In just one week, you can make a powerful contribution to help secure the future of the world's wild cats in the New Year, and beyond.
On Tuesday, December 2nd, people around the world will celebrate #GivingTuesday - a one-day global movement dedicated to inspiring meaningful and charitable contributions to causes that are changing our world for the better.
"Conservation is not viewed as it should be…as an integral part of human survival." Hear this and more in a new interview with Panthera's CEO, Dr. Alan Rabinowitz, on the future of wild cats and the importance of conservation, broadcast on NewsTalk Radio @http://bit.ly/1tf0vGo (tune to the 35 min mark).
Halloween is now officially upon us! This year, celebrate the season while showing your support for the world’s wild cats. Print one of Panthera’s cat-themed stencils, carve your pumpkin, & send us a photo of your artwork at firstname.lastname@example.org.

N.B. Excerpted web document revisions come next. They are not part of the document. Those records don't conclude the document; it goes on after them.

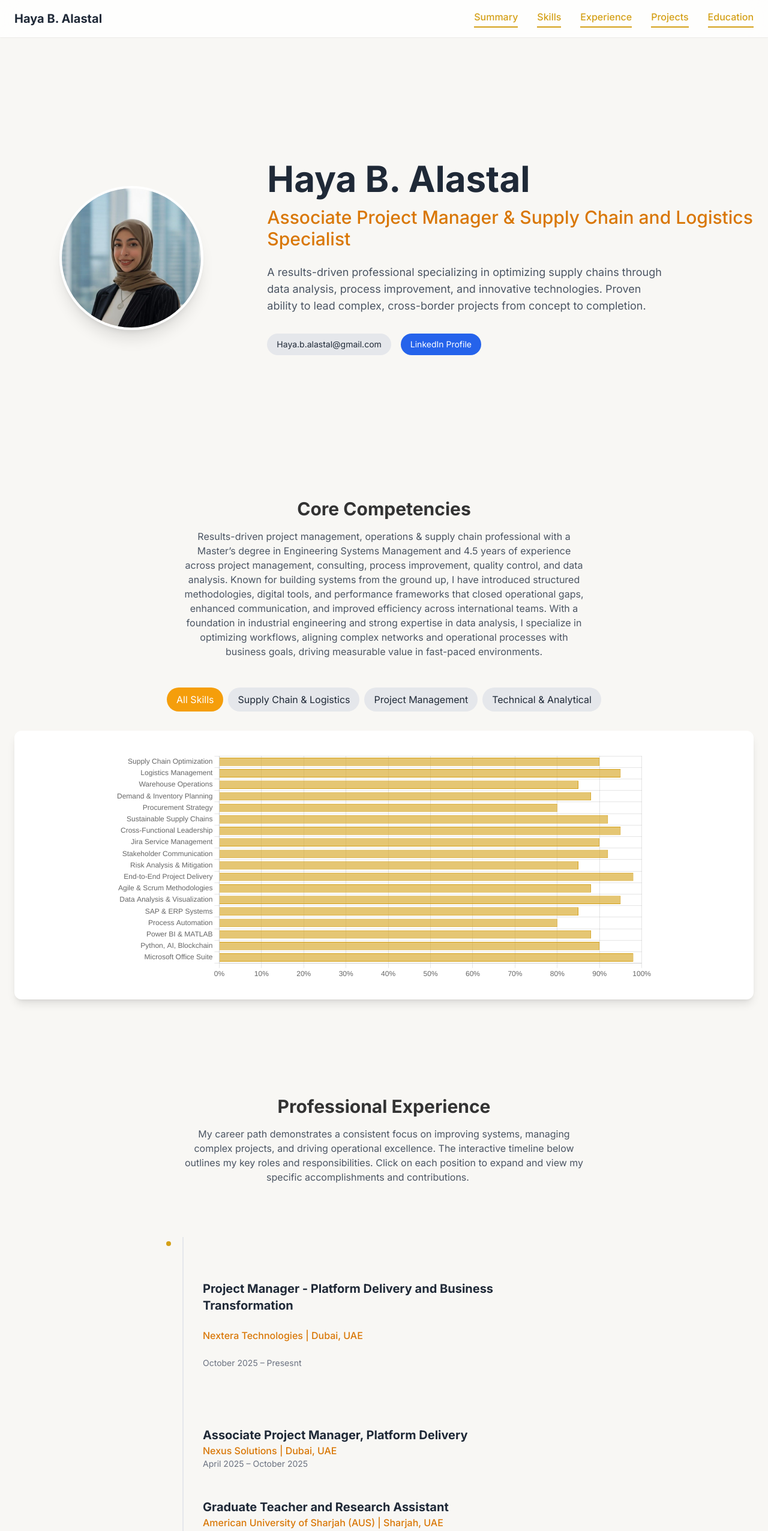
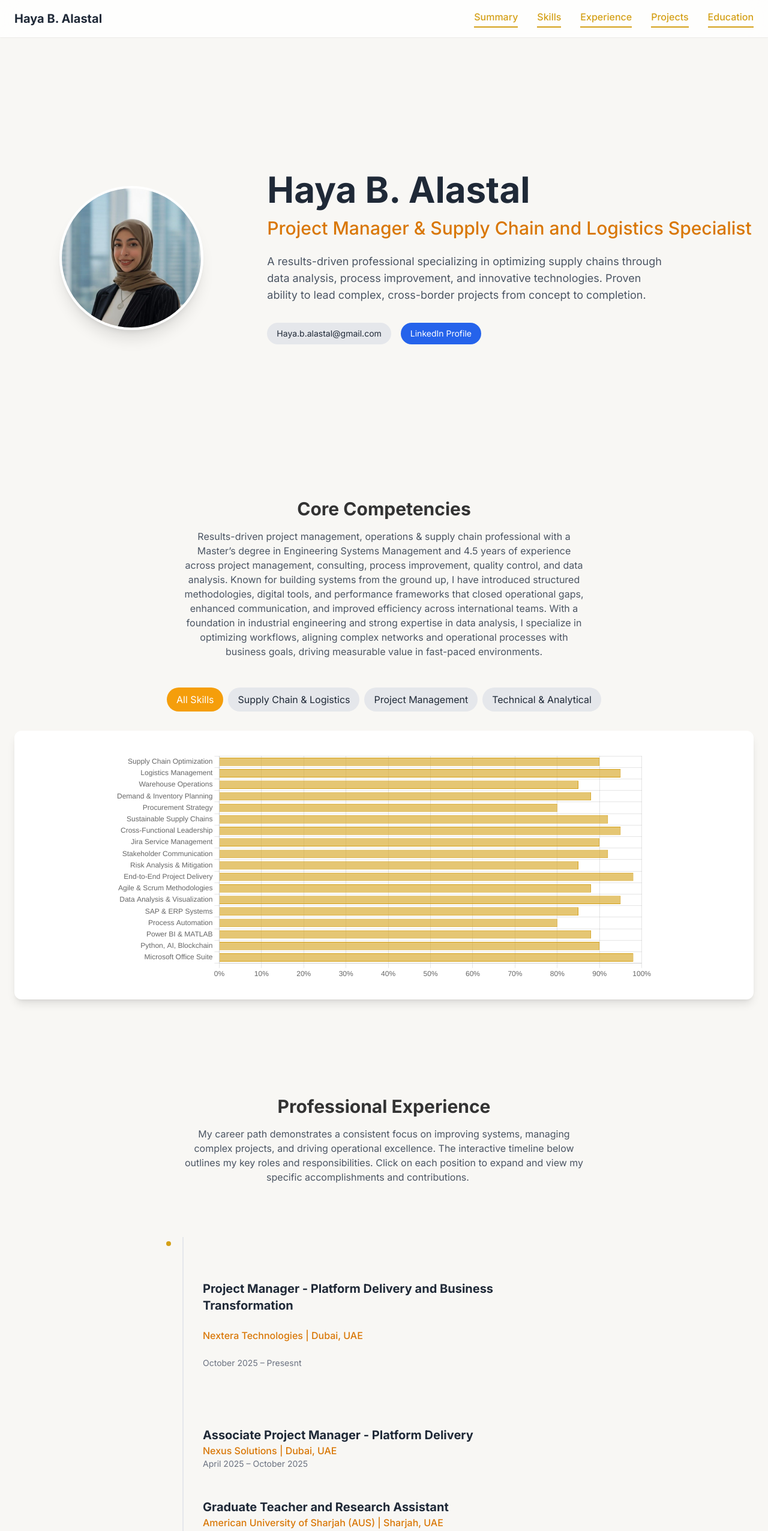
Before and after one commit to hayabalastal/hayaalastal.github.io, a plain HTML site: page index.html in a window 1280 px wide. Shown: the top 2552 px of the page at 60% size. Drawn offline with nearby package versions, Linux system fonts and the light colour scheme.

Commit message:
Update index.html

```diff
--- a/index.html
+++ b/index.html
@@ -101,7 +101,7 @@
                 </div>
                 <div class="md:col-span-2 text-center md:text-left">
                     <h1 class="text-4xl md:text-6xl font-bold text-gray-800 leading-tight">Haya B. Alastal</h1>
-                    <h2 class="mt-4 text-2xl md:text-3xl font-medium text-amber-600">Associate Project Manager &amp; Supply Chain and Logistics Specialist</h2>
+                    <h2 class="mt-4 text-2xl md:text-3xl font-medium text-amber-600"> Project Manager &amp; Supply Chain and Logistics Specialist</h2>
                     <p class="mt-6 max-w-2xl text-lg text-gray-600 mx-auto md:mx-0">
                         A results-driven professional specializing in optimizing supply chains through data analysis, process improvement, and innovative technologies. Proven ability to lead complex, cross-border projects from concept to completion.
                     </p>
@@ -154,7 +154,7 @@
                 </div>
                 <div class="timeline-item mb-12">
                     <div class="cursor-pointer" onclick="toggleDetails('exp1')">
-                        <h4 class="text-xl font-semibold text-gray-800">Associate Project Manager, Platform Delivery</h4>
+                        <h4 class="text-xl font-semibold text-gray-800">Associate Project Manager - Platform Delivery</h4>
                         <p class="text-amber-600 font-medium">Nexus Solutions | Dubai, UAE</p>
                         <p class="text-sm text-gray-500">April 2025 – October 2025</p>
                     </div>
```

You'll get the chance to have your artwork featured on Panthera's website and our Facebook page.
In a new online video segment, Reuters has featured an interview with Panthera’s CEO and one of the world’s leading tiger scientists, Dr. Alan Rabinowitz, on the state of the endangered tiger and the “sky-rocketing” trade in tiger parts on the illegal wildlife market that is threatening the future of the fewer than 3,200 wild tigers that remain in Asia, and the species as a whole.
Positive tiger conservation developments revealed at Panthera’s 7th annual Tigers Forever Meeting
New York, NY – New hope for the future of the endangered wild tiger was unveiled today by Panthera, the world’s leading wild cat conservation organization, on the fifth annual International Tiger Day.
Today marks International Tiger Day - a global day to raise awareness about the world’s largest wild cat, and what’s at stake. Unbeknownst to many, fewer than 3,200 tigers remain in the wild, and their survival is threatened due to rampant poaching for the illegal wildlife market, where their skins and body parts are traded at a high price.
The BBC has reported that at the Convention on International Trade in Endangered Species of Wild Fauna and Flora (CITES), Chinese officials reportedly admitted that trade in tiger skins remains legal in China.
Jakarta, Indonesia - On July 16th, 2014, Panthera, the world's leading wild cat conservation organization, at their annual Tigers Forever meeting, recognized notable successes from numerous partners across tiger range in the fight to save wild tigers.
Each year, Panthera hosts a Tigers Forever program meeting, bringing together existing and potential conservation partners, including some of the world’s leading tiger scientists, law enforcement specialists and policy experts, to assess the state of the fewer than 3,200 wild tigers that remain in the world and identify the conservation activities required to ensure the long term survival of the species.